It's easy to envision an early Jim Carrey's flammable Fire Marshall Bill incubating on before matriculating to 1990's first season of Fox's In Living Color.

But the Internet then wasn't anywhere near what it is today and will be tomorrow. Streaming video and Web-created comedy shorts hadn't yet dawned on television executives who now comb broadband land for future over-the-air content.

Comedy Central's Atom TV, premiering Monday, June 23rd -- technically Tuesday, June 24th -- gets a 1 a.m. (central time) slot to strut a collection of comedy shorts that originated on the now one decade old Web site.

Its best opening night effort, "Every 30 Seconds," depicts a hapless guy who's hit each half-minute by a moving vehicle of some sort. Increasingly bloodied and dazed, he then staggers on to his next collision. It would have been a perfect vehicle for a formative Carrey. But the films' director and star is Jeremy Corray, a contestant on last season's little-seen On the Lot reality competition created for Fox by Steven Spielberg and Mark Burnett.

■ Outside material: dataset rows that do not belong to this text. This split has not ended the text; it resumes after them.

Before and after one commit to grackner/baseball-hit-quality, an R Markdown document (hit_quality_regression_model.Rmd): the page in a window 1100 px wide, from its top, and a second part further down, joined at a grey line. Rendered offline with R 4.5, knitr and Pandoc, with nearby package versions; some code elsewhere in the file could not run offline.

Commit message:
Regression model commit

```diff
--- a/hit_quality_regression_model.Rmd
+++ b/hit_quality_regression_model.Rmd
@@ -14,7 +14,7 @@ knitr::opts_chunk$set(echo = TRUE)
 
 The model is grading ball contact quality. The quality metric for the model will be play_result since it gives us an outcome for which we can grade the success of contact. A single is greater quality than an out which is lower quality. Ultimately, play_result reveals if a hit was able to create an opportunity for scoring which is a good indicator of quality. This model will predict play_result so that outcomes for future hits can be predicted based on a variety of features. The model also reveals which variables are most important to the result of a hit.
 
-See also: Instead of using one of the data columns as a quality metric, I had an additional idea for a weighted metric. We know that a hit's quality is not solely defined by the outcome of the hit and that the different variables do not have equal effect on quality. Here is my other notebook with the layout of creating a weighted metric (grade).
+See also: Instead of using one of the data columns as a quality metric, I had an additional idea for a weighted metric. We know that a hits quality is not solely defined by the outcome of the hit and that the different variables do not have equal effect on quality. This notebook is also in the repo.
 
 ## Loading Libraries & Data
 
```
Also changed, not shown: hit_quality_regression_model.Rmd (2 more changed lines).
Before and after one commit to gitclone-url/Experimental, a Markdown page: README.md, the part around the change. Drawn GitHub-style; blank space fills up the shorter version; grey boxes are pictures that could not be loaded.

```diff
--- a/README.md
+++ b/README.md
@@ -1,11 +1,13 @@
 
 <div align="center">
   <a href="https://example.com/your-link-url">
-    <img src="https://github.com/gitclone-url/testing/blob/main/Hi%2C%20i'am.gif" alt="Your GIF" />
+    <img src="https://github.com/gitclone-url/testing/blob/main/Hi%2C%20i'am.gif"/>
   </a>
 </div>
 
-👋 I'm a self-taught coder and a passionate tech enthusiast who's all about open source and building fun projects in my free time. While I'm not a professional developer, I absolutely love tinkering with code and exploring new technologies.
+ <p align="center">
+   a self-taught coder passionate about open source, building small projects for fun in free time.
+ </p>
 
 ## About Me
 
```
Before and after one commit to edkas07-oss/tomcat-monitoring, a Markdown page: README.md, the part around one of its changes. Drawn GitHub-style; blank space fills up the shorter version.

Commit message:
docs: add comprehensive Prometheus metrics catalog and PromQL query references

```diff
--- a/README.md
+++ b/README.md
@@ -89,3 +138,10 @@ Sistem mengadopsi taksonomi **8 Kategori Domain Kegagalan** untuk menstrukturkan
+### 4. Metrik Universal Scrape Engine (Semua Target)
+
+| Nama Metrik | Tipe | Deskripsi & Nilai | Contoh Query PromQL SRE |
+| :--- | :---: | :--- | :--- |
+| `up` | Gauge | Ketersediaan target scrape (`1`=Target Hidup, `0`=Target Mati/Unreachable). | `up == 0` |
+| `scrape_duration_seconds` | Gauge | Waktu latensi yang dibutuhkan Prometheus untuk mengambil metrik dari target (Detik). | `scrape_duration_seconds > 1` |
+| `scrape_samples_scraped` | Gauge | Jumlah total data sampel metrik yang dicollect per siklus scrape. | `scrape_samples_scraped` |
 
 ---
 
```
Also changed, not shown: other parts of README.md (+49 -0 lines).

The premise of 30 Seconds is juvenile, but so were many of the sight gags hatched by the Marx Brothers. That didn't make them any less hilarious, of course. And these bits get progressively funnier as the crashes add up.

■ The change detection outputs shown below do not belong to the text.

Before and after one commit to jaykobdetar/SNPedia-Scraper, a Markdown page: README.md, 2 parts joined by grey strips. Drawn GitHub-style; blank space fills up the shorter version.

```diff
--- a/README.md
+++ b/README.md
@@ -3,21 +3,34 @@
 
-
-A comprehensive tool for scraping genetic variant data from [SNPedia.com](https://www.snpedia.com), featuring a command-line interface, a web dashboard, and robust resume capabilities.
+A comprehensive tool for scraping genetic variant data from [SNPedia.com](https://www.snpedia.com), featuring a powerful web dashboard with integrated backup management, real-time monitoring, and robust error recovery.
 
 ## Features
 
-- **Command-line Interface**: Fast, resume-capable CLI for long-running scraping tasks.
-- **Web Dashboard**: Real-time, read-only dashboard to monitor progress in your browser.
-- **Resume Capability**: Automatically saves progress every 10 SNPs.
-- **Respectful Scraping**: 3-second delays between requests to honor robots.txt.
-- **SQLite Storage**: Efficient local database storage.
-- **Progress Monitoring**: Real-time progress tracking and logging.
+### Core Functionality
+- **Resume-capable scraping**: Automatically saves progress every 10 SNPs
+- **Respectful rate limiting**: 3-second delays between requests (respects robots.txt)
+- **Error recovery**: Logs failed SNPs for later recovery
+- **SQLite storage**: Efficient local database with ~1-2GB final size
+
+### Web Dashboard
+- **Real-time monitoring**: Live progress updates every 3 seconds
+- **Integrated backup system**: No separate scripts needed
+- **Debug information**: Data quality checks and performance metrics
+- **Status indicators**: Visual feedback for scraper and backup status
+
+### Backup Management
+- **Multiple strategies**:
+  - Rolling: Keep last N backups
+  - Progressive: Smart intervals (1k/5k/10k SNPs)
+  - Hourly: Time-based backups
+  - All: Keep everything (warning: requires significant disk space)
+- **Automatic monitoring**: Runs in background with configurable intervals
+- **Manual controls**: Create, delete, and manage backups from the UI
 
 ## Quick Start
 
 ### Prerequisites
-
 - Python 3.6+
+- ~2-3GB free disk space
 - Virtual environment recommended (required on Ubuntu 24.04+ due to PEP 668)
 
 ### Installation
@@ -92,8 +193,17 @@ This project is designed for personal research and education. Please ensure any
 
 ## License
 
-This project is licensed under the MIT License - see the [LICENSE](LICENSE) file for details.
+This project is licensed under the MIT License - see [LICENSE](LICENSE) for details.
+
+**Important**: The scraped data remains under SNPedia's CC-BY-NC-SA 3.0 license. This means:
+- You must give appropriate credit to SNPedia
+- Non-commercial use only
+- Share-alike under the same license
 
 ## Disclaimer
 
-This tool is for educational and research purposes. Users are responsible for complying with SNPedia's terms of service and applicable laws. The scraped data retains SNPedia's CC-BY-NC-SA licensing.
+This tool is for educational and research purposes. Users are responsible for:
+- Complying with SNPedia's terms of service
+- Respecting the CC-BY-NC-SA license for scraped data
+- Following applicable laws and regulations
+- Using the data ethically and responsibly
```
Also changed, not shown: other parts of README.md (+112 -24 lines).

Also worth a look is "Border Patrol," with three doofus amateur agents teaming to stop illegal immigrants. Former Buffy, the Vampire co-star Tom Lenk plays one of them. In earlier times this would stand as evidence of how far he's fallen. But now he can call himself a newborn comedy artiste if he likes.

The animated "Benny, Escaped Convict" is slightly amusing in its depiction of a cigarette-puffing skunk (or cat) offering lessons to live by. He'd get along great with Krusty the Clown.

"Shake In Your Face" is a rap featuring three dudes representing vanilla, chocolate and strawberry flavors. They throw shakes in the faces of passersby, which isn't exactly riotous.

There's also the more ambitious "Stickman Exodus," which brings to life the classroom doodles of a bored high schooler. The first one hinges on a game of "Hangman." It's not too bad in the execution. Hoo-hah.

Atom TV will air weekly for now. Whatever its longterm future, comedy born and bred on the Internet will keep on keeping on.

Grade: B-minus